It only took me 30 minutes at the St. Vincent dePaul Thrift Store to find all the components of a pirate wench costume: The multi-layer skirts and blouses, the gold belt, the red headscarf. By 10:30 am, I stood in line to pay for my armful of colorful finds.
There were a few people behind me and a few ahead of me, and there was only one cashier. He was an older gentleman, and judging by his careful, methodical handling of each sale, probably a volunteer.
While we waited, I noticed that the young couple in front of me was buying a Battleship game.
“That looks like fun!” I said to them. “I bet I know what you’ll be doing today.”
The young woman’s face lit up. “It’s in great condition! We checked, and all the pieces are there.”

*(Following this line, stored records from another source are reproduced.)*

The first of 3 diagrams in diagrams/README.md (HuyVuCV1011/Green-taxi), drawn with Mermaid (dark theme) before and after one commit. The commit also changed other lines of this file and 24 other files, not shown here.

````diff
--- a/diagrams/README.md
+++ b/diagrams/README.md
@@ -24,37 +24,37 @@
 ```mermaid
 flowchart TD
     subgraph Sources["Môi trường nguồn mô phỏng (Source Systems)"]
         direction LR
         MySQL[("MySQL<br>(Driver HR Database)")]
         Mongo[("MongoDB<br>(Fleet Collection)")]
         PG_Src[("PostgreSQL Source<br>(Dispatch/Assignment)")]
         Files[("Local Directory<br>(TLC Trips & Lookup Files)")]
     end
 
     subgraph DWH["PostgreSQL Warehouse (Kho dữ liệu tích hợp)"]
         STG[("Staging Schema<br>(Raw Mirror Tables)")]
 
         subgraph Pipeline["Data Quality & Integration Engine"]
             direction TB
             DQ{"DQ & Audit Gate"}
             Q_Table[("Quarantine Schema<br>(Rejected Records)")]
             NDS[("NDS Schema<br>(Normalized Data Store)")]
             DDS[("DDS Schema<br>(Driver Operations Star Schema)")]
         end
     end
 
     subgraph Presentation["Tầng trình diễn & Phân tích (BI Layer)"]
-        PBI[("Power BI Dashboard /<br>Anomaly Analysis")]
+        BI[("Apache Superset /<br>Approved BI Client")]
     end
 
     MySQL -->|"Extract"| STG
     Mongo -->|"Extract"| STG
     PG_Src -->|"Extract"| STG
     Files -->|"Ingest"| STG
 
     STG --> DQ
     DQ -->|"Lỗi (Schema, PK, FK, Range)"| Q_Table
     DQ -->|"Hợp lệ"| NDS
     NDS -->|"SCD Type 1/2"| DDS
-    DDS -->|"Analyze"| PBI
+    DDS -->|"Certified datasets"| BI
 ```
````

“You’ll have to post a picture of yourselves playing, like that.” I pointed at the box, which featured two excited children sitting across from each other, separated by the plastic stand-up Battleship board.
It was a scene from the 1970’s that I remembered well. But the young couple didn’t look old enough to remember the 70’s.
“I’m going to take a Polaroid and fax it to all my friends,” quipped the man. “And then I’m going to call them on my land line to make sure they got it.” The way the two of them laughed, I knew neither of them had a land line.
“I know what you mean,” I said. “I called my Dad the other day, and he had left his phone off the hook. I’d forgotten what a busy signal sounds like!”
When it was their turn, they set the box on the counter. As the cashier searched for the price sticker, I suddenly flashed back to 1993, and I said to him, “However much it is, could you just add it to my stuff?”
“Huh? It’s two dollars,” he said, entering it into the cash register. “Two fifty-one, with tax.”
The young woman protested briefly, but I said, “I’d just like to enjoy the thought of you playing Battleship.” I gave her a little hug and shooed the two of them out the door with their prize.
The cashier finished totaling up my pirate outfit, and as I paid for everything, he said, “That was a nice thing you did.”
I explained my 1993 flashback. “When I was their age, I had the exact same thing happen to me. My husband and I found a Scrabble game in a thrift store, with every single one of the pieces. And when we went to pay for it, guess what? A complete stranger insisted on buying it for us.”
I’d forgotten about it, but 23 years later, it’s making me smile. So is the thought of two young people, somewhere in Vero Beach, saying, “Heyyyy! You sank my battleship!”